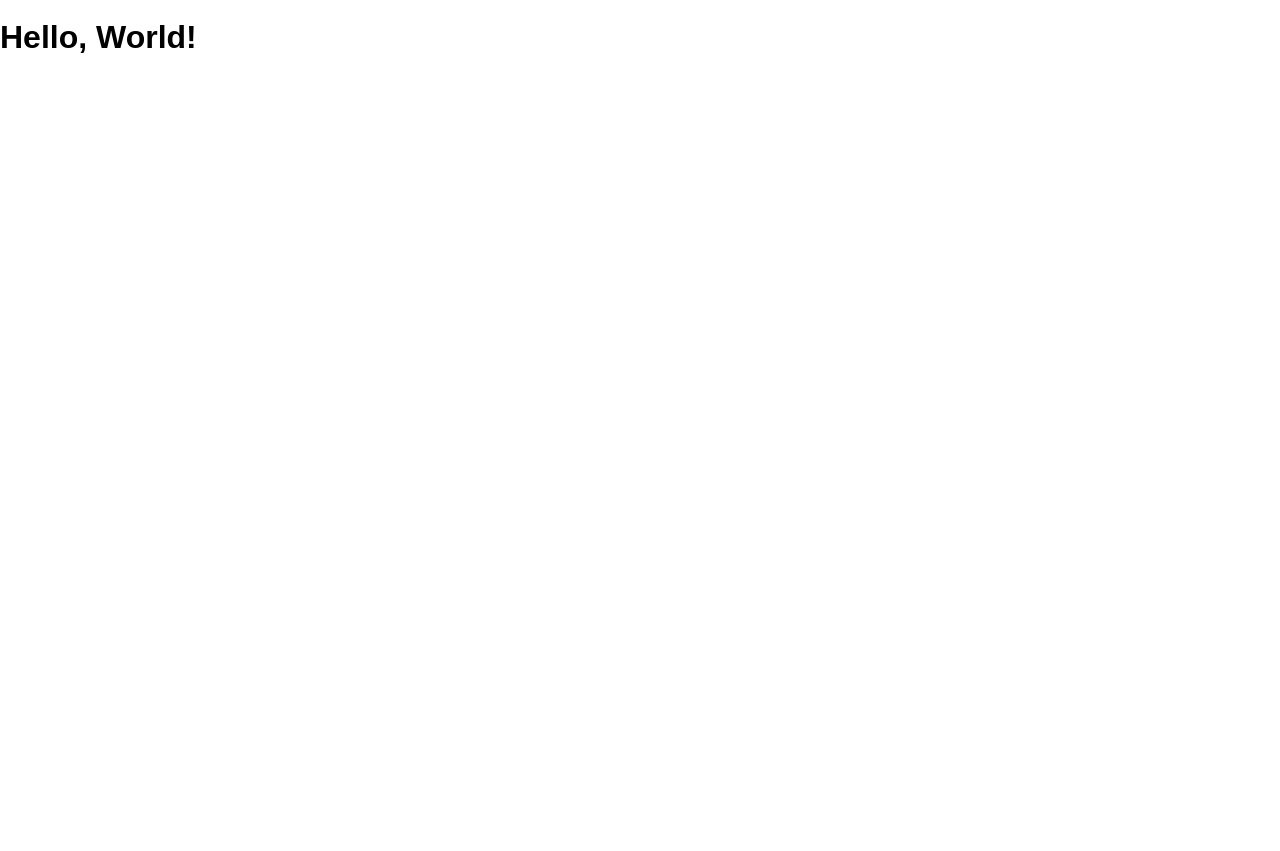
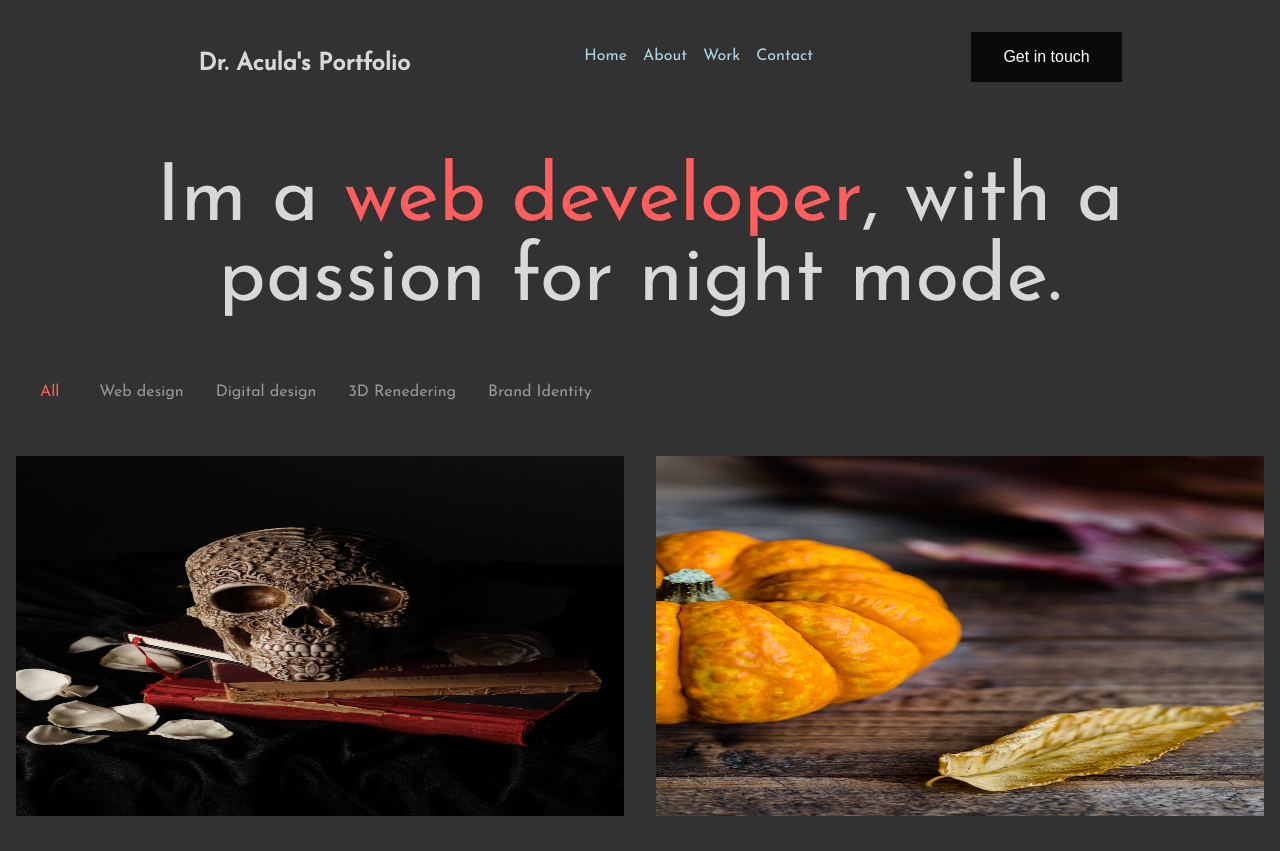
Before and after one commit to KamariRoss/dr-acula, a website: page public/index.html in a window 1280 px wide. Shown: the top 851 px of the page. Before the commit the page ends 821 px from the top, so only its background shows below. Drawn offline with Linux system fonts and the light colour scheme.

Commit message:
first version of dr.acula

```diff
--- a/public/index.html
+++ b/public/index.html
@@ -6,8 +6,53 @@
     <title>Dr Acula</title>
     <link rel="shortcut icon" href="/favicon.ico" />
     <link rel="stylesheet" href="/screen.css" />
+    <link
+      href="https://fonts.googleapis.com/css?family=Josefin+Sans&display=swap"
+      rel="stylesheet"
+    />
   </head>
-  <body>
-    <h1 class="hello-world">Hello, World!</h1>
-  </body>
+  <article>
+    <header>
+      <div class="twonav">
+      <h2>Dr. Acula's Portfolio</h2>
+      <ul class="twolist">
+        <li>Home</li>
+      <li>About</li>
+      <li>Work</li>
+      <li>Contact</li>
+    </ul>
+    <button class="twobutton"  style="text-align: center;" type="button">Get in touch</button>
+      </div>
+    <p class="header1">
+        Im a <span style="color:rgb(255, 94, 94);"> web developer</span>, with a passion for night mode.
+      </p>
+      <nav>
+        <ul class="onenav">
+          <li class="red">All</li>
+          <li>Web design</li>
+          <li>Digital design</li>
+          <li>3D Renedering</li>
+          <li>Brand Identity</li>
+        </ul>
+      </nav>
+    </header>
+    <body>
+      <article class="img">
+        <section class="row1" class="right" class="skull" ><img class="largepic" src="./pics/yarn.jpg" alt="" /></section>
+        <section class="row1" class="left" class="pumkin"><img   class="largepic" src="./pics/lightpumpkin.jpg" alt="" /></section>
+        <section class="row1" class="right" class="red-door"><img   class="largepic" src="./pics/reddoor.jpg" alt="" /></section>
+        <section class="row2" class="left" class="glowing-pumkin"><img   class="largepic" src="./pics/carvedpumpkins.jpg" alt="" /></section>
+        <section class="row2" class="right" class="starwars-action-figure"><img   src="./pics/starwars.jpeg" alt="" /></section>
+        <section class="row3" class="left" class="thanksgiving-pumkin"><img   src="./pics/Thanksgiving.jpeg" alt="" /></section>
+        <section class="row4" class="right" class="candles"><img   src="./pics/darkcandles.jpeg" alt="" /></section>
+        <section class="row5" class="left" class="darkpumkin"><img   src="./pics/darkpumkin.jpeg" alt="" /></section>
+        <!-- <section><img src="" alt="" /></section> -->
+      </article>
+    </body>
+    <footer>
+      <h1 class="header2">Let's work together</h1>
+      <button style="text-align: center;" type="button">Get in touch</button>
+    </footer>
+    </section>
+  </article>
 </html>
--- a/public/screen.css
+++ b/public/screen.css
@@ -4,9 +4,196 @@
 
 html {
   height: 100%;
+  background-color: rgb(50, 50, 50);
 }
 
 body {
   margin: 0;
   min-height: 100%;
+  font-family: 'Josefin Sans', sans-serif;
 }
+
+h2 {
+  display: flex;
+  justify-content: flex-start;
+  color: rgb(216, 216, 216);
+  padding-bottom: 4rem;
+  padding-left: 0.5rem;
+}
+
+p {
+  color: rgb(216, 216, 216);
+  text-align: center;
+  margin: 0rem;
+  font-size: 2.5rem;
+  padding-bottom: 3rem;
+}
+
+.red {
+  margin-left: .5rem;
+  margin-right: .5rem;
+  color: rgb(255, 94, 94)
+}
+
+ul {
+  display: flex;
+  flex-wrap: wrap;
+  /* justify-content: center; */
+  padding: 0rem;
+  justify-content: space-evenly;
+  padding-bottom: 1rem;
+}
+
+li {
+  display: flex;
+  list-style: none;
+  color: rgb(151, 151, 151);
+  /* justify-content: space-evenly; */
+  /* padding-left: 1rem; */
+  /* justify-content: space-evenly; */
+  padding-bottom: 1rem;
+}
+
+nav {
+  /* padding-right: 2rem;
+  display: flex;
+  justify-content: center; */
+  margin: 0rem;
+}
+
+img {
+  width: 82%;
+  height: auto;
+  padding-bottom: 2rem;
+  /* padding: 2rem; */
+  /* margin-right: auto;
+  margin-left: auto; */
+}
+
+section {
+  display: flex;
+  justify-content: center;
+}
+
+button {
+  background-color: rgb(10, 10, 10);
+  border: none;
+  color: white;
+  padding: 1.0rem 2rem;
+  text-decoration: none;
+  font-size: 0.2rem;
+  display: flex;
+  font-size: 1rem;
+  padding-top: 1rem;
+}
+
+footer {
+  font-size: 1.5rem;
+  display: flex;
+  align-items: center;
+  flex-direction: column;
+  justify-content: center;
+}
+
+.header2 {
+  color: rgb(216, 216, 216);
+  text-align: center;
+  margin: 0rem;
+  padding-bottom: 1.5rem;
+}
+
+.twolist {
+  visibility: hidden;
+  display: none;
+  opacity: 0.0;
+}
+
+.twobutton {
+  visibility: hidden;
+  display: none;
+  opacity: 0.0;
+}
+
+@media (min-width: 768px) {
+  footer {
+    font-size: 4rem;
+    padding: 5rem;
+  }
+  p {
+    font-size: 5rem;
+  }
+  section {
+    flex: 48%;
+    height: 25rem;
+    width: 100%;
+  }
+  article {
+    display: flex;
+    flex-wrap: wrap;
+    justify-content: center;
+  }
+  img {
+    margin-top: 8px;
+    vertical-align: middle;
+    overflow: hidden;
+    width: 95%;
+  }
+  .header2 {
+    text-align: center;
+    font-size: 4rem;
+  }
+  .right {
+    display: flex;
+    justify-content: flex-start;
+  }
+  .left {
+    display: flex;
+    justify-content: flex-end;
+  }
+  .twolist {
+    visibility: visible;
+    display: flex;
+    opacity: 1.0;
+    justify-content: space-evenly;
+  }
+  .twobutton {
+    visibility: visible;
+    display: flex;
+    opacity: 1.0;
+    margin: 0;
+  }
+  div.twonav {
+    display: flex;
+    justify-content: space-evenly;
+    align-items: flex-start;
+    margin: 0;
+    padding-left: 2rem;
+  }
+  .twolist li {
+    padding-left: 1rem;
+    color: lightblue;
+    align-items: center;
+  }
+  header {
+    padding-top: 2rem;
+  }
+  li {
+    padding-left: 2rem;
+  }
+  nav {
+    /* padding-right: 2rem; */
+    justify-content: flex-start;
+  }
+  ul {
+    justify-content: flex-start;
+  }
+  @media (min-width: 1200px) {
+    p.header1 {
+      padding-left: 4rem;
+      padding-right: 4rem;
+    }
+    .row1 {
+      display: flex;
+    }
+  }
+}
```
Also changed, not shown: package.json (+5 -3 lines), public/pics/Thanksgiving.jpeg (added), public/pics/darkcandles.jpeg (added), public/pics/darkpumkin.jpeg (added), public/pics/lightpumpkin.jpg (added), public/pics/reddoor.jpg (added), public/pics/starwars.jpeg (added), public/pics/yarn.jpg (added), 3 other files.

== WORK TASK ==
Only the lines that contain the string "align" should be copied from the entries above.

== RESPONSE AREA ==
+    <button class="twobutton"  style="text-align: center;" type="button">Get in touch</button>
+      <button style="text-align: center;" type="button">Get in touch</button>
+  text-align: center;
+  align-items: center;
+  text-align: center;
+    vertical-align: middle;
+    text-align: center;
+    align-items: flex-start;
+    align-items: center;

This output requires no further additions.